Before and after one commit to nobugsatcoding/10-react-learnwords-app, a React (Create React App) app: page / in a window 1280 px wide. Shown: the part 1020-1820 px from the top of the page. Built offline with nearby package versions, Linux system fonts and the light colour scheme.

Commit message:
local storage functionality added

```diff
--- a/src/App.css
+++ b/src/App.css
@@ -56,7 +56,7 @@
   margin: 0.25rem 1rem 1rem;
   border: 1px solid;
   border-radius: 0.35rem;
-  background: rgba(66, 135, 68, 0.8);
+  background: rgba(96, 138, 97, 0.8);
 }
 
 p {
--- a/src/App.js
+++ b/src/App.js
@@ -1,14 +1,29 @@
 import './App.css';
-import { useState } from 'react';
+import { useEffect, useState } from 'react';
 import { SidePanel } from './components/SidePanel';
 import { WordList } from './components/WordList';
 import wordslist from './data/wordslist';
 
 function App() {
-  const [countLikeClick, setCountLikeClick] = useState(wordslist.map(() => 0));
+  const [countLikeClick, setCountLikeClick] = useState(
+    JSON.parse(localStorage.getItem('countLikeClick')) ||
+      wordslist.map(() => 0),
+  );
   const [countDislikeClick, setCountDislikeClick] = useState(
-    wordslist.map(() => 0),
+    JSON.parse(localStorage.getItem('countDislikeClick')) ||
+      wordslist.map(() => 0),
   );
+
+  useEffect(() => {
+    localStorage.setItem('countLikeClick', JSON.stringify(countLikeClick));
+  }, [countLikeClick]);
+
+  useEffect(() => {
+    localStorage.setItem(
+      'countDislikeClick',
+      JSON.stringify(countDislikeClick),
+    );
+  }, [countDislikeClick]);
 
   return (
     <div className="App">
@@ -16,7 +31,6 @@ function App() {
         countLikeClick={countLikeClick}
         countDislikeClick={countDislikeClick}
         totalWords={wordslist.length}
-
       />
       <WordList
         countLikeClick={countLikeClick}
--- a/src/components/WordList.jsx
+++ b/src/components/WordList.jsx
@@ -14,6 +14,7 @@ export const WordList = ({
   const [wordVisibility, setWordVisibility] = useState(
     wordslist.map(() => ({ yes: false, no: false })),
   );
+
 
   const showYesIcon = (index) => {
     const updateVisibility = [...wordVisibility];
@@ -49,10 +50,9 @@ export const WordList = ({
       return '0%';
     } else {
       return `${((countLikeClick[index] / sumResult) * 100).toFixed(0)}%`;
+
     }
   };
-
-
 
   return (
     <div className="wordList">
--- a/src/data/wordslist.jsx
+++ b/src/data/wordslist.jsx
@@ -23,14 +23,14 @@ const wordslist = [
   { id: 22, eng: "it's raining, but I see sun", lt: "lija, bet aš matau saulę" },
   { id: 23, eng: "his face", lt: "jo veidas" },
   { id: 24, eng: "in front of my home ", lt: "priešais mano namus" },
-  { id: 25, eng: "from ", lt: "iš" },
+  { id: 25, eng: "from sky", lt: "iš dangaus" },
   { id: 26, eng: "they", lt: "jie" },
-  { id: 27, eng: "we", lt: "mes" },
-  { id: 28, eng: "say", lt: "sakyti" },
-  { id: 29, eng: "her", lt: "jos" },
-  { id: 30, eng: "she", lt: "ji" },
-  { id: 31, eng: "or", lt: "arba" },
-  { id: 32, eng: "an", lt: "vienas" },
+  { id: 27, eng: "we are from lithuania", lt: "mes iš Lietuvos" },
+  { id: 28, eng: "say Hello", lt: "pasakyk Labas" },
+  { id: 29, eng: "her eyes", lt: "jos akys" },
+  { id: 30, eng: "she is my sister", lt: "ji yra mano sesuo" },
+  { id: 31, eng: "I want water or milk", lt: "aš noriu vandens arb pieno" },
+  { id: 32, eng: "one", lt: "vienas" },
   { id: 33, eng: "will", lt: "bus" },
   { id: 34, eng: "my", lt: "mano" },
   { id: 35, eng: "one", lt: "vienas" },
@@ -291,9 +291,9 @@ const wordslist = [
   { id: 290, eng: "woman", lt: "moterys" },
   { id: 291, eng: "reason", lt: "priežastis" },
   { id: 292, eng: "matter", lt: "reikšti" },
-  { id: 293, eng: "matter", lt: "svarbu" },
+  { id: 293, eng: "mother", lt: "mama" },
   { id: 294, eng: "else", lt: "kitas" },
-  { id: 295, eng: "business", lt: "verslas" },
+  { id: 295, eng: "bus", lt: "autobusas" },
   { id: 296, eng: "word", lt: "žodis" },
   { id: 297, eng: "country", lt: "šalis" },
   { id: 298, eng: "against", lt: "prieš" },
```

== INSTRUCTIONS FOR THE TASK ==
When a line holds the string "wordslist", pull it out of the listing.

== YOUR SOLUTION ==
 import wordslist from './data/wordslist';
-  const [countLikeClick, setCountLikeClick] = useState(wordslist.map(() => 0));
+      wordslist.map(() => 0),
-    wordslist.map(() => 0),
+      wordslist.map(() => 0),
         totalWords={wordslist.length}
     wordslist.map(() => ({ yes: false, no: false })),
--- a/src/data/wordslist.jsx
+++ b/src/data/wordslist.jsx
@@ -23,14 +23,14 @@ const wordslist = [
@@ -291,9 +291,9 @@ const wordslist = [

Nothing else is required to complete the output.